### PROBLEM STATEMENT
Take the entries below and retype them word for word, excluding the images.

### RECORDS PROVIDED
Segment Open
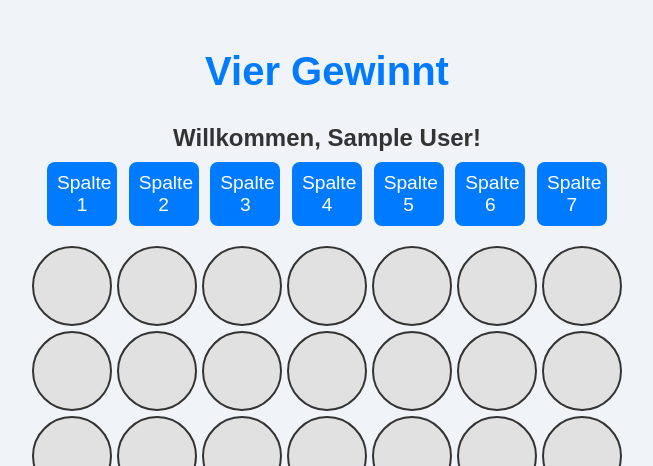
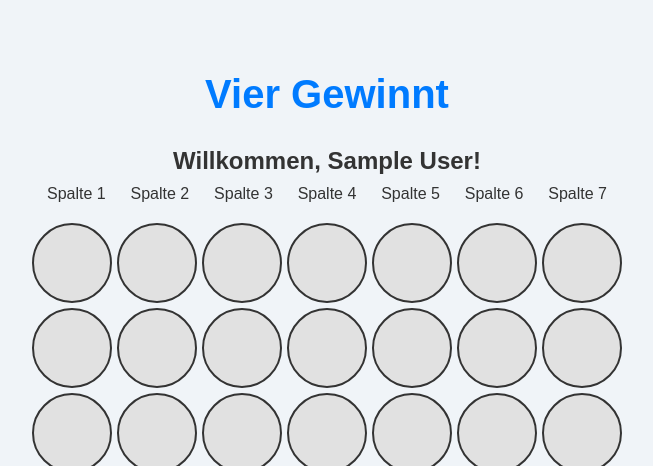
Before and after one commit to Antimage404/01_vier_gewinnt, a PHP site: page /oberflaeche.php in a window 1280 px wide. Shown: the top 466 px of the page, without its empty margins (313-966 px from the left). Run offline with PHP 8.4, Linux system fonts and the light colour scheme; the visitor is signed in with stand-in values (Sample User, id 1).

Commit message:
Update style.css

```diff
--- a/style.css
+++ b/style.css
@@ -82,27 +82,11 @@ button {
     font-size: 1em;
     cursor: pointer;
     transition: background-color 0.3s;
+    margin-right: 10px;
 }
 
 button:hover {
     background-color: #0056b3; /* Dunklere Farbe beim Hover */
-}
-
-
-button1 {
-    width: 70px;
-    padding: 10px;
-    background-color: #007bff;
-    color: white;
-    border: none;
-    border-radius: 8px;
-    font-size: 1.2em;
-    cursor: pointer;
-    transition: background-color 0.3s;
-}
-
-button1:hover {
-    background-color: #0056b3;
 }
 
 .game-board { /* Flexbox */
@@ -162,15 +146,3 @@ a:hover {
     font-weight: bold;
     color: #d9534f; /* Farbe für Fehlermeldungen */
 }
-
-
-/* Stil für die hervorgehobenen Zellen */
-.highlight {
-    background-color: rgba(0, 0, 255, 0.3); /* Hellblaue Farbe */
-    border: 2px solid #0000ff; /* Blauer Rand */
-}
-
-/* Optionaler Hover-Effekt für die Zellen */
-.cell:hover {
-    background-color: #cccccc; /* Etwas dunklerer Hover-Effekt */
-}
```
Segment Closed
### RESULT OF THIS TASK
Before and after one commit to Antimage404/01_vier_gewinnt, a PHP site: page /oberflaeche.php in a window 1280 px wide. Shown: the top 466 px of the page, without its empty margins (313-966 px from the left). Run offline with PHP 8.4, Linux system fonts and the light colour scheme; the visitor is signed in with stand-in values (Sample User, id 1).

Commit message:
Update style.css

```diff
--- a/style.css
+++ b/style.css
@@ -82,27 +82,11 @@ button {
     font-size: 1em;
     cursor: pointer;
     transition: background-color 0.3s;
+    margin-right: 10px;
 }
 
 button:hover {
     background-color: #0056b3; /* Dunklere Farbe beim Hover */
-}
-
-
-button1 {
-    width: 70px;
-    padding: 10px;
-    background-color: #007bff;
-    color: white;
-    border: none;
-    border-radius: 8px;
-    font-size: 1.2em;
-    cursor: pointer;
-    transition: background-color 0.3s;
-}
-
-button1:hover {
-    background-color: #0056b3;
 }
 
 .game-board { /* Flexbox */
@@ -162,15 +146,3 @@ a:hover {
     font-weight: bold;
     color: #d9534f; /* Farbe für Fehlermeldungen */
 }
-
-
-/* Stil für die hervorgehobenen Zellen */
-.highlight {
-    background-color: rgba(0, 0, 255, 0.3); /* Hellblaue Farbe */
-    border: 2px solid #0000ff; /* Blauer Rand */
-}
-
-/* Optionaler Hover-Effekt für die Zellen */
-.cell:hover {
-    background-color: #cccccc; /* Etwas dunklerer Hover-Effekt */
-}
```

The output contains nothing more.